__What needs to be done__: Every line of the material below in which "rows" shows up is to be located and copied.

__Supplied entries__:

######

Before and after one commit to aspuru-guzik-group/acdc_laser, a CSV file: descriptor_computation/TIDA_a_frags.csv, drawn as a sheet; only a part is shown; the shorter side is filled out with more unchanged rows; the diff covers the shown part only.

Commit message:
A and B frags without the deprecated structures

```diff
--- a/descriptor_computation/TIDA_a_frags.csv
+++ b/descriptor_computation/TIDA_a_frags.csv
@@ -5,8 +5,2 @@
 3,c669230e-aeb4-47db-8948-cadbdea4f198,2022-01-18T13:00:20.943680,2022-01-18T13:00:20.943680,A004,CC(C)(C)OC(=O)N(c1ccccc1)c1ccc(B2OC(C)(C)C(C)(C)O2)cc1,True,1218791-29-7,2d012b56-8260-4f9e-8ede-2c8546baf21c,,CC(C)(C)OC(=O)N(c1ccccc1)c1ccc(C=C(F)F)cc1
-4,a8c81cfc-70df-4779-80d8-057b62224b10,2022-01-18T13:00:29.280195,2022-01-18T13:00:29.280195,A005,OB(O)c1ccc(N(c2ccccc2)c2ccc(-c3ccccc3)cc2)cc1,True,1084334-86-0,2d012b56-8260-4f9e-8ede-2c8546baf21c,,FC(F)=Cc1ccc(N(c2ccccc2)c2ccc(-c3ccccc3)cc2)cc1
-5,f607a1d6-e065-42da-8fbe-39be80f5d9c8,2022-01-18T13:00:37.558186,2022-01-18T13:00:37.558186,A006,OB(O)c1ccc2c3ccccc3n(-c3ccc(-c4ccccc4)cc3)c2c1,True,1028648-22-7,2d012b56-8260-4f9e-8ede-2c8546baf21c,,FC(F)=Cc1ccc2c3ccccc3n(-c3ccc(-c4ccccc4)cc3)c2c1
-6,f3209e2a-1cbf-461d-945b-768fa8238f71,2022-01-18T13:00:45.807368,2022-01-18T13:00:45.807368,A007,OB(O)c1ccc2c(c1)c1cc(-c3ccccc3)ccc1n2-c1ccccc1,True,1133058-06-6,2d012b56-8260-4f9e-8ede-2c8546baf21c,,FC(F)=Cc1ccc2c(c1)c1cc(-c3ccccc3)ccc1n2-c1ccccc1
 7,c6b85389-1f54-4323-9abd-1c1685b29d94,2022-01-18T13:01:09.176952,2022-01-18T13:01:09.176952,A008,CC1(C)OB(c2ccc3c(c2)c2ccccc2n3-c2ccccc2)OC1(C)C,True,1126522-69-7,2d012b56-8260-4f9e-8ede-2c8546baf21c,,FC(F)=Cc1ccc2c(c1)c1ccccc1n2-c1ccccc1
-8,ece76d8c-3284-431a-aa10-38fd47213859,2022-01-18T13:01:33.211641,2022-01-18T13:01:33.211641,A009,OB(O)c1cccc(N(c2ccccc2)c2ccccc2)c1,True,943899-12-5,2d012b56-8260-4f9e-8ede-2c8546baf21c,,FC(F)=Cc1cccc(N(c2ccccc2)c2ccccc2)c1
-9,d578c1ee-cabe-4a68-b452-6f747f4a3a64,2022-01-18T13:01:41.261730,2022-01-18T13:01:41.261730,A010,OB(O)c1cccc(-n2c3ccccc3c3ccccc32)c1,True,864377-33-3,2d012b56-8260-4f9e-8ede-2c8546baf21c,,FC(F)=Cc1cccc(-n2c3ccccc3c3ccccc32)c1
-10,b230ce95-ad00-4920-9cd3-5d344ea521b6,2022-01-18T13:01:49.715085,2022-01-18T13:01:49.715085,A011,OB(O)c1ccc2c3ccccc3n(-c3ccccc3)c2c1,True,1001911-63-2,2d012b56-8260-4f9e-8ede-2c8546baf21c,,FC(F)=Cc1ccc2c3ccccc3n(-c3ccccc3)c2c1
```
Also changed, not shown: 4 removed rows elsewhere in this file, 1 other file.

######

__Solved exercise__:
Before and after one commit to aspuru-guzik-group/acdc_laser, a CSV file: descriptor_computation/TIDA_a_frags.csv, drawn as a sheet; only a part is shown; the shorter side is filled out with more unchanged rows; the diff covers the shown part only.
Also changed, not shown: 4 removed rows elsewhere in this file, 1 other file.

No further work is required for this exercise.